The Bank Account
Most savings accounts advertise an annual interest rate, but they actually compound that interest at regular intervals during the year. That means that, if you own an account, you’ll be paid a portion of the interest before the year is up, and, if you keep that payment in the account, you’ll start earning interest on the interest you’ve already earned.
For example, suppose you put \$500 in a savings account that advertises 5% annual interest. If that interest is paid once per year, then your balance $B$ after $t$ years could be computed using the equation $B = 500(1.05)^t$, since you’ll end each year with 100% + 5% of the amount you began the year with.
On the other hand, if that same interest rate is compounded monthly, then you would compute your balance after $t$ years using the equation $$B=500\left(1+\frac{.05}{12}\right)^{12t}$$

Why does it make sense that the equation includes the term $\frac{.05}{12}$? That is, why are we dividing .05 by 12?
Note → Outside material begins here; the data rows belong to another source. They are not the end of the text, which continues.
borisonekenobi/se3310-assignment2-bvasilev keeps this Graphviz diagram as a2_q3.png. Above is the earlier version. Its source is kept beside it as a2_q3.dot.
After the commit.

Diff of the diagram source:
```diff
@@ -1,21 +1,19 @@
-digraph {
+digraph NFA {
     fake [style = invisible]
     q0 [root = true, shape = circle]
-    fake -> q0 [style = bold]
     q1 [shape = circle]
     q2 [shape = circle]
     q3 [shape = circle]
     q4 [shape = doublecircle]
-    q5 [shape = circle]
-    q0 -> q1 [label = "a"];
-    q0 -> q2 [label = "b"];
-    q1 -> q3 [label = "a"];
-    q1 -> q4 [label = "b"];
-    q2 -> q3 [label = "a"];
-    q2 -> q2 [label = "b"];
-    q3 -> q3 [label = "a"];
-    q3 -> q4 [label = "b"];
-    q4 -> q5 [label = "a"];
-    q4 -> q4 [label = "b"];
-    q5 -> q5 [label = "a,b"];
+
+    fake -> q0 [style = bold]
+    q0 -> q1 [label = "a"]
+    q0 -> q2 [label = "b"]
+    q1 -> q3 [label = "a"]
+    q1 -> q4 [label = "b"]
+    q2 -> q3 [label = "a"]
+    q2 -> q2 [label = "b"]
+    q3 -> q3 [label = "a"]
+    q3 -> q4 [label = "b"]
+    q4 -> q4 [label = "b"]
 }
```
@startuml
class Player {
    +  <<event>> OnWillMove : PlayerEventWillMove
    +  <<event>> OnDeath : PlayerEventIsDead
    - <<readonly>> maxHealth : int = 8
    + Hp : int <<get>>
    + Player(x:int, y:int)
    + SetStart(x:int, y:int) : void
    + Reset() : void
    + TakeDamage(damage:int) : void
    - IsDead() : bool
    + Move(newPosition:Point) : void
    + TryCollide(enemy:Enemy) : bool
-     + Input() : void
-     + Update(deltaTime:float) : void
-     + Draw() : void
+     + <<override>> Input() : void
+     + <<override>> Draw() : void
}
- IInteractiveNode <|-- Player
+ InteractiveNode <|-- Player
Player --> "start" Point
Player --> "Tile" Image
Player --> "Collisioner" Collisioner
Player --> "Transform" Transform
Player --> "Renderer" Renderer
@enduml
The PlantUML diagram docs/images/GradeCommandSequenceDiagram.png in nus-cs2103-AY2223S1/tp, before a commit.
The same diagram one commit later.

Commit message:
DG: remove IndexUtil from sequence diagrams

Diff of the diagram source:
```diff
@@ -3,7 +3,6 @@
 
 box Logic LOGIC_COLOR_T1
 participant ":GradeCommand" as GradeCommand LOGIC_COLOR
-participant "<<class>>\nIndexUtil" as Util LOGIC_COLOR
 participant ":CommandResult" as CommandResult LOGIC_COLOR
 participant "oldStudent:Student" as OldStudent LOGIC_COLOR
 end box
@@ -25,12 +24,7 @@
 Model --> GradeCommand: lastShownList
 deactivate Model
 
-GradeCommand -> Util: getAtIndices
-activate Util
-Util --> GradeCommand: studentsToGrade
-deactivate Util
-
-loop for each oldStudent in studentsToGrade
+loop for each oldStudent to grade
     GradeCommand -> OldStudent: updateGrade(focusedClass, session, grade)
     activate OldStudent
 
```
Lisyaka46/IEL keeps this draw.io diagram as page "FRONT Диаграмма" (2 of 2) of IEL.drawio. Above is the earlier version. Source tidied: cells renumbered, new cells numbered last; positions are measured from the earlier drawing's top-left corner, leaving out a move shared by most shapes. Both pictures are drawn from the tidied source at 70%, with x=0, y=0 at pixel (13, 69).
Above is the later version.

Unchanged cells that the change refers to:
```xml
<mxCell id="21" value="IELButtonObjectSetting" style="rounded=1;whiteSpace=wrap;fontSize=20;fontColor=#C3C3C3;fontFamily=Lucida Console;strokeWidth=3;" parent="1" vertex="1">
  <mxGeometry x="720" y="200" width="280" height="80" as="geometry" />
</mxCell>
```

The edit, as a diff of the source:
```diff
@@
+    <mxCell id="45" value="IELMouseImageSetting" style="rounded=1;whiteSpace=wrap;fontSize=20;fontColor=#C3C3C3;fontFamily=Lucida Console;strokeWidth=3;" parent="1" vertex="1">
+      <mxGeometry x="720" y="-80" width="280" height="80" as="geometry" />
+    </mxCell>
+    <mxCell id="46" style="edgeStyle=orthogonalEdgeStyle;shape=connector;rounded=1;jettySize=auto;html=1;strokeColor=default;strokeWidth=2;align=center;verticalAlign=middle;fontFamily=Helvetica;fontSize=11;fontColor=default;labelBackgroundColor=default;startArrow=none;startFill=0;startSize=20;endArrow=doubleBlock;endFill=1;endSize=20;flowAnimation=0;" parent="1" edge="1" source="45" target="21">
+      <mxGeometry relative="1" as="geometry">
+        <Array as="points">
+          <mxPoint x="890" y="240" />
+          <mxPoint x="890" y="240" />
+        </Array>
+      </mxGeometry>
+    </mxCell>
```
How does this equation reflect the fact that you opened the account with \$500?

What do the numbers 1 and $\frac{.05}{12}$ represent in the expression $\left(1+\frac{.05}{12}\right)$?

What does the “$12t$” in the equation represent?